In 1970, João Peixoto Primo’s quintet featured Renato Axelrud’s baritone sax in a fashionable setting while trumpeter Márcio Montarroyos delivered a cool jazz inspired interpretation on his 1973 debut album Sessão Nostalgia.
Selected recordings of Tenderly:
1. Dick Farney from the album Dick Farney na Broadway (1954, Sinter SLP 1013) [1947 version]
2. João Donato from the single Tenderly b/w Invitation (1953, Sinter 00-00.212-a)
3. Trio Surdina from the album Trio Surdina (1953, Musidisc M-007)
4. Leny Eversong from the album Leny Everson na América do Norte (1957, Total Sound/Copacabana CLP 11521)
5. Luiz Bonfá from the album Alta Versatilidade (1957, Odeon MOFB 3003)
6. Ed Lincoln featuring Fred Peters from the album Ao Teu Ouvido (1958, Helium HLP 36001) aka Ed Lincoln Boite (1962,Pawal P-20.013) aka Ed Lincoln Boite (1963, Disc Tape EDL 5005)
7. Severino Filho from the album Onde Nos Leva o Ritmo (1961, Continental LPP 3151)
8. Moacyr Silva from the album É Tempo de Bolero (1962, Copacabana CLP 11272)
9. Primo Quinteto from the album Um Homem e uma Mulher (1970, Equipe EQC-833)
10. Márcio Montarroyos from the album Sessão Nostalgia (1973, Som Livre SSIGI 5025)
11. Dick Farney from the album Um Piano ao Cair da Tarde (1974, Odeon SMOFB 3852)
12. Dick Farney from the album Tudo Isto é Amor (1976, Odeon SMOFB 3904)

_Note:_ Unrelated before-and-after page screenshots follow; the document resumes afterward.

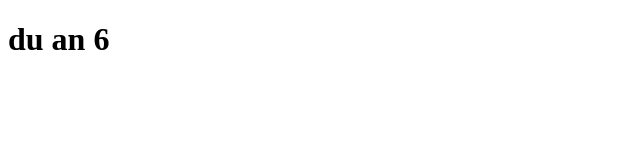
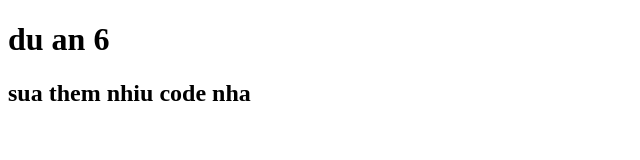
Before and after one commit to batbaivv/duan6, a plain HTML site: page index.html in a window 1280 px wide. Shown: the whole page, without its empty margins (0-640 px from the left). Drawn offline with Linux system fonts and the light colour scheme.

Commit message:
1 sua code lan 1

```diff
--- a/index.html
+++ b/index.html
@@ -7,5 +7,6 @@
   </head>
   <body>
     <h1>du an 6</h1>
+    <h2>sua them nhiu code nha</h2>
   </body>
 </html>
```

Comparative playlist of Tenderly:
1. Sarah Vaughan from the single Tenderly b/w Don’t Blame Me (1946, Musicraft [USA] 504)
2. Randy Brooks from the single Lamplight b/w Tenderly (1946, Decca [USA] 24161)
3. Rosemary Clooney from the single Did Anyone Call b/w Tenderly (1952, Columbia [USA] D.B. 3099)
The evening breeze caressed the trees tenderly • The trembling trees embraced the breeze tenderly • Then you and I came wandering by • And lost in a sigh were we • The shore was kissed by sea and mist tenderly
I can’t forget how two hearts met breathlessly • Your arms opened wide and closed me inside • You took my lips, you took my love so tenderly
Your arms opened wide and closed me inside • You took my lips, you took my love so tenderly